BidVertiser ClickADu HilltopAds

Every now and again, I perform a refresh on a project I commenced shortly after moving to South Florida and becoming a realtor. Oftentimes I hear realtors discuss relative property values in terms of the statistic “price per square foot.” Perhaps you have heard such discussions yourself – or even participated in them.

My questions in the process are twofold. First, since literally everybody is using this measure, it must be a pretty good predictor of value… Isn’t it? 

And second, if it’s really not that great a predictor, is it possible to construct something better?

As always, we start with the data. I looked at all single family home sales in Wilton Manors in the 12 months ending April 30, 2019. Then I analyzed the relationship between sale price and square footage.

The result is the chart included here. The dots are all the actual values. You can see there is somewhat of an upward trend with the dots, which is what you would expect. A larger home would generally cost more to buy. 

I then (well my software truth be told) put in a line to show the best fit among all the dots. That’s the thick red line here.  

You should notice something. Yes, the line slopes up and to the right, just like the dots. However, there is a pretty wide variation in the distances of some of the dots from that best-fit line. And what that means is very simple – price per square foot is not a “one size fits all” measure. It is only a ballpark number and should always be used and presented as such.

Of course, this doesn’t happen, and I probably won’t change things in everyday practice with just one SFGN column. But I can still try. (I am correct, after all.) 

That red line has an R-squared (a statistical measure of goodness of fit) of 54 percent. (100 percent would be perfect.) 

To wrap up this week’s episode: Well, if you were going to use just one measure to make an assessment of value, price per foot would be the best one to use. But it’s really not all that great. So the follow-up question is: Can we come up with something even better – a calculation that will move that R-squared thingie closer to 100 percent? And what factors are most important?

Tune in next time for the answer.

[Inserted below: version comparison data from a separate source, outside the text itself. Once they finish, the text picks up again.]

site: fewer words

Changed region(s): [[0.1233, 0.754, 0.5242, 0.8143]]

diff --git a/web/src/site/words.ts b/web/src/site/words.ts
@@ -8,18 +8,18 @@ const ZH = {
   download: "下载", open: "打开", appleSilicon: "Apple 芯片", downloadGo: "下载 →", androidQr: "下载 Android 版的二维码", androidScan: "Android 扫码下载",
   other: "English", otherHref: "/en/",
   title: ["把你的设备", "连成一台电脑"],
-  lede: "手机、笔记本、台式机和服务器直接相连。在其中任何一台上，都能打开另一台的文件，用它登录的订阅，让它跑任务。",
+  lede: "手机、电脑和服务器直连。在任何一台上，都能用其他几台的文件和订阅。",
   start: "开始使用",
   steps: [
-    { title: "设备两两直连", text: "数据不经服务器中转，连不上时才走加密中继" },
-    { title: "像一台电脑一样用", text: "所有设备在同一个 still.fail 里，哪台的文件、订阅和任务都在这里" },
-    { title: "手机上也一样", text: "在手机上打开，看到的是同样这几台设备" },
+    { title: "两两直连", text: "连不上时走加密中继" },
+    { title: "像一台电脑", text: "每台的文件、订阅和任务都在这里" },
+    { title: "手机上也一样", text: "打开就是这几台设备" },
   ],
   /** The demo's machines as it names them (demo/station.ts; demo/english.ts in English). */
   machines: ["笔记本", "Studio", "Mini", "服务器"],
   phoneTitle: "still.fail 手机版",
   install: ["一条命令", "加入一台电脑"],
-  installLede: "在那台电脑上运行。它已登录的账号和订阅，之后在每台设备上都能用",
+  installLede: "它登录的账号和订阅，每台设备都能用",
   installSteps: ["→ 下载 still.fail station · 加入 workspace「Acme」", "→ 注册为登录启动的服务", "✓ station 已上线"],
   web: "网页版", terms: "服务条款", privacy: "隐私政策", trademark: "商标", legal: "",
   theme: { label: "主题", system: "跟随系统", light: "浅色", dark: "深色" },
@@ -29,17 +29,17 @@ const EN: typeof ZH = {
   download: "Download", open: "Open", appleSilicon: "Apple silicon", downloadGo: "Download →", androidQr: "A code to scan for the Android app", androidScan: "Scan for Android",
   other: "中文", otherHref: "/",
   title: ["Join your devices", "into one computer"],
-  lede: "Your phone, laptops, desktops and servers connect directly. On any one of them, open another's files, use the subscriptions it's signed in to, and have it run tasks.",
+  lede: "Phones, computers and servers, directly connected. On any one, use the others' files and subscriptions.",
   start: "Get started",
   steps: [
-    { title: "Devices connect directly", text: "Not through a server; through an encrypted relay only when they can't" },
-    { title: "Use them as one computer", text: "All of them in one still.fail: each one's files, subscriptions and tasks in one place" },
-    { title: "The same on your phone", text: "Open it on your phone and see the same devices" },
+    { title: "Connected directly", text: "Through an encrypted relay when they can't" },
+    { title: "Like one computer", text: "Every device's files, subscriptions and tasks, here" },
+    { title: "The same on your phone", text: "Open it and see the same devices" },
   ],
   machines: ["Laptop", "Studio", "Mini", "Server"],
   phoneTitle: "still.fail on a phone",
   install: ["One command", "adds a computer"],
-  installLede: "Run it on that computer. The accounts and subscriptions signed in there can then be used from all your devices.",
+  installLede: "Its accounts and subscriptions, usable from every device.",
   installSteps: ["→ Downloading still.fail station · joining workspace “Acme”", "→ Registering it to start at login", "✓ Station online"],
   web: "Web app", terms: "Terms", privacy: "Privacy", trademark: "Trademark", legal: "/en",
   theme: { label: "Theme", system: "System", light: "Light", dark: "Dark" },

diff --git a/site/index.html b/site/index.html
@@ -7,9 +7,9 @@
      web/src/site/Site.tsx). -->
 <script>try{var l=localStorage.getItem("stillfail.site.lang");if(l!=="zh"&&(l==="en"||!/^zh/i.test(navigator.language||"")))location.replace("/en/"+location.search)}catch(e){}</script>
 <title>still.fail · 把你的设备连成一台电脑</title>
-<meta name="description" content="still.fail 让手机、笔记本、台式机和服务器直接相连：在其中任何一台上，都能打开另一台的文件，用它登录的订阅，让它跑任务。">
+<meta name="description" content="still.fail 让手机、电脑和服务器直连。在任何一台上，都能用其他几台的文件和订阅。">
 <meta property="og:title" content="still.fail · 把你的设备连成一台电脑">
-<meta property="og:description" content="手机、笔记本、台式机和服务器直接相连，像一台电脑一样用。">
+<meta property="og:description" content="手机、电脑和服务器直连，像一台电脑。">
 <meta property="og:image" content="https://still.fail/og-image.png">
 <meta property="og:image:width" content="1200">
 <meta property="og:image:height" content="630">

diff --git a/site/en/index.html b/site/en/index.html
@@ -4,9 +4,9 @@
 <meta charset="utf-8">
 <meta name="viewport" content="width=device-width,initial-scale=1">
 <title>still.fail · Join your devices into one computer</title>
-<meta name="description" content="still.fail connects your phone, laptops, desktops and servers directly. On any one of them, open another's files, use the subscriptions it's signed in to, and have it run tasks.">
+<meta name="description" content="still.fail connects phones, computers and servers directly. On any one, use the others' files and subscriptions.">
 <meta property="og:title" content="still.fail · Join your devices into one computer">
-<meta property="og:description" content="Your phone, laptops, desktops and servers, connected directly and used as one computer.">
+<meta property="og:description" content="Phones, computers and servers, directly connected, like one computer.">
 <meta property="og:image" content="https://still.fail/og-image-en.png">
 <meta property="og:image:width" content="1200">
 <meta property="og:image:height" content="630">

James Oaksun, Florida's Real Estate Geek(SM), is Broker-Owner of New Realty Concepts in Oakland Park. In addition to having degrees from Dartmouth and Cornell, he is a Graduate of the Realtor Institute (GRI).

realestate6 5 19